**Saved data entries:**
********************
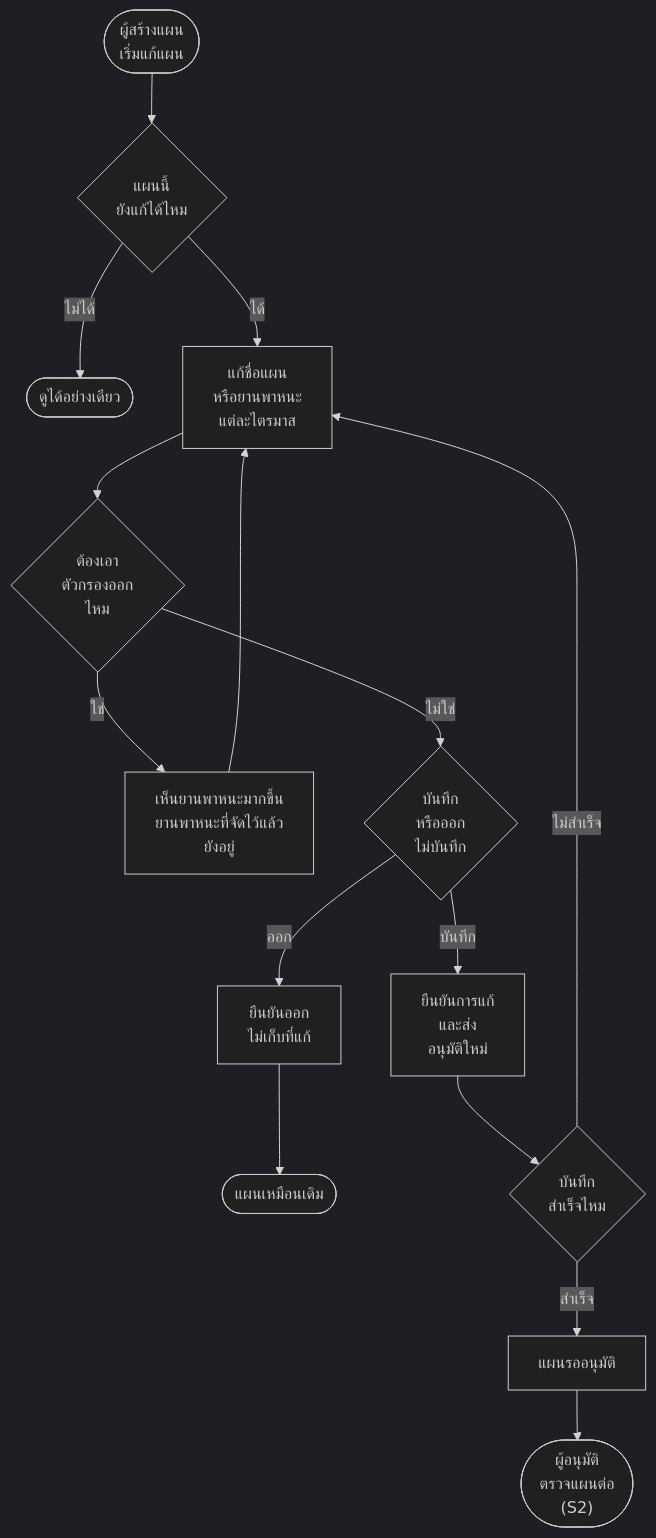
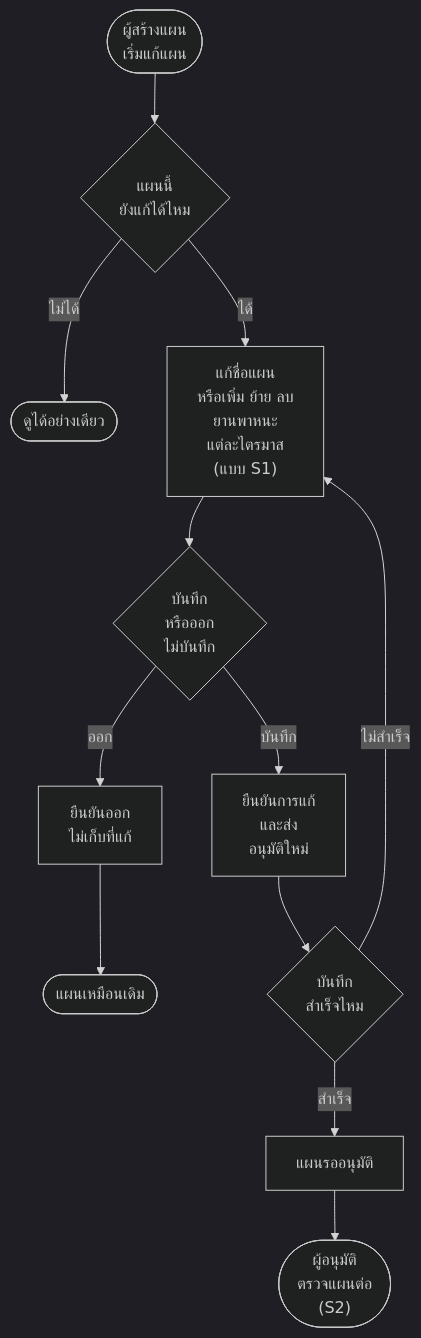
One commit to anugmail/Maintenance-Request-Form changed the third of 17 diagrams in Diagram/01-บำรุงรักษาตามวาระ/27-บำรุงรักษา-flowchart-กิจกรรม.md. Above: the diagram before and after it, drawn with Mermaid (dark theme). The commit also changed other lines of this file and 10 other files, not shown here.

````diff
--- a/Diagram/01-บำรุงรักษาตามวาระ/27-บำรุงรักษา-flowchart-กิจกรรม.md
+++ b/Diagram/01-บำรุงรักษาตามวาระ/27-บำรุงรักษา-flowchart-กิจกรรม.md
@@ -69,17 +69,14 @@
 ```mermaid
 flowchart TD
     S(["ผู้สร้างแผน<br/>เริ่มแก้แผน"]) --> Q1{"แผนนี้<br/>ยังแก้ได้ไหม"}
     Q1 -->|ไม่ได้| E1(["ดูได้อย่างเดียว"])
-    Q1 -->|ได้| A2["แก้ชื่อแผน<br/>หรือยานพาหนะ<br/>แต่ละไตรมาส"]
-    A2 --> Q2{"ต้องเอา<br/>ตัวกรองออก<br/>ไหม"}
-    Q2 -->|ใช่| A3["เห็นยานพาหนะมากขึ้น<br/>ยานพาหนะที่จัดไว้แล้ว<br/>ยังอยู่"]
-    A3 --> A2
-    Q2 -->|ไม่ใช่| Q3{"บันทึก<br/>หรือออก<br/>ไม่บันทึก"}
+    Q1 -->|ได้| A2["แก้ชื่อแผน<br/>หรือเพิ่ม ย้าย ลบ<br/>ยานพาหนะ<br/>แต่ละไตรมาส<br/>(แบบ S1)"]
+    A2 --> Q3{"บันทึก<br/>หรือออก<br/>ไม่บันทึก"}
     Q3 -->|ออก| A4["ยืนยันออก<br/>ไม่เก็บที่แก้"]
     A4 --> E2(["แผนเหมือนเดิม"])
     Q3 -->|บันทึก| A5["ยืนยันการแก้<br/>และส่ง<br/>อนุมัติใหม่"]
     A5 --> Q4{"บันทึก<br/>สำเร็จไหม"}
     Q4 -->|ไม่สำเร็จ| A2
     Q4 -->|สำเร็จ| A6["แผนรออนุมัติ"]
     A6 --> E3(["ผู้อนุมัติ<br/>ตรวจแผนต่อ<br/>(S2)"])
 ```
````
********************
**TASK INSTRUCTIONS:**
Pictures are to be dropped, and the remaining data set down exactly.

**WORKED SOLUTION:**
One commit to anugmail/Maintenance-Request-Form changed the third of 17 diagrams in Diagram/01-บำรุงรักษาตามวาระ/27-บำรุงรักษา-flowchart-กิจกรรม.md. Above: the diagram before and after it, drawn with Mermaid (dark theme). The commit also changed other lines of this file and 10 other files, not shown here.

````diff
--- a/Diagram/01-บำรุงรักษาตามวาระ/27-บำรุงรักษา-flowchart-กิจกรรม.md
+++ b/Diagram/01-บำรุงรักษาตามวาระ/27-บำรุงรักษา-flowchart-กิจกรรม.md
@@ -69,17 +69,14 @@
 ```mermaid
 flowchart TD
     S(["ผู้สร้างแผน<br/>เริ่มแก้แผน"]) --> Q1{"แผนนี้<br/>ยังแก้ได้ไหม"}
     Q1 -->|ไม่ได้| E1(["ดูได้อย่างเดียว"])
-    Q1 -->|ได้| A2["แก้ชื่อแผน<br/>หรือยานพาหนะ<br/>แต่ละไตรมาส"]
-    A2 --> Q2{"ต้องเอา<br/>ตัวกรองออก<br/>ไหม"}
-    Q2 -->|ใช่| A3["เห็นยานพาหนะมากขึ้น<br/>ยานพาหนะที่จัดไว้แล้ว<br/>ยังอยู่"]
-    A3 --> A2
-    Q2 -->|ไม่ใช่| Q3{"บันทึก<br/>หรือออก<br/>ไม่บันทึก"}
+    Q1 -->|ได้| A2["แก้ชื่อแผน<br/>หรือเพิ่ม ย้าย ลบ<br/>ยานพาหนะ<br/>แต่ละไตรมาส<br/>(แบบ S1)"]
+    A2 --> Q3{"บันทึก<br/>หรือออก<br/>ไม่บันทึก"}
     Q3 -->|ออก| A4["ยืนยันออก<br/>ไม่เก็บที่แก้"]
     A4 --> E2(["แผนเหมือนเดิม"])
     Q3 -->|บันทึก| A5["ยืนยันการแก้<br/>และส่ง<br/>อนุมัติใหม่"]
     A5 --> Q4{"บันทึก<br/>สำเร็จไหม"}
     Q4 -->|ไม่สำเร็จ| A2
     Q4 -->|สำเร็จ| A6["แผนรออนุมัติ"]
     A6 --> E3(["ผู้อนุมัติ<br/>ตรวจแผนต่อ<br/>(S2)"])
 ```
````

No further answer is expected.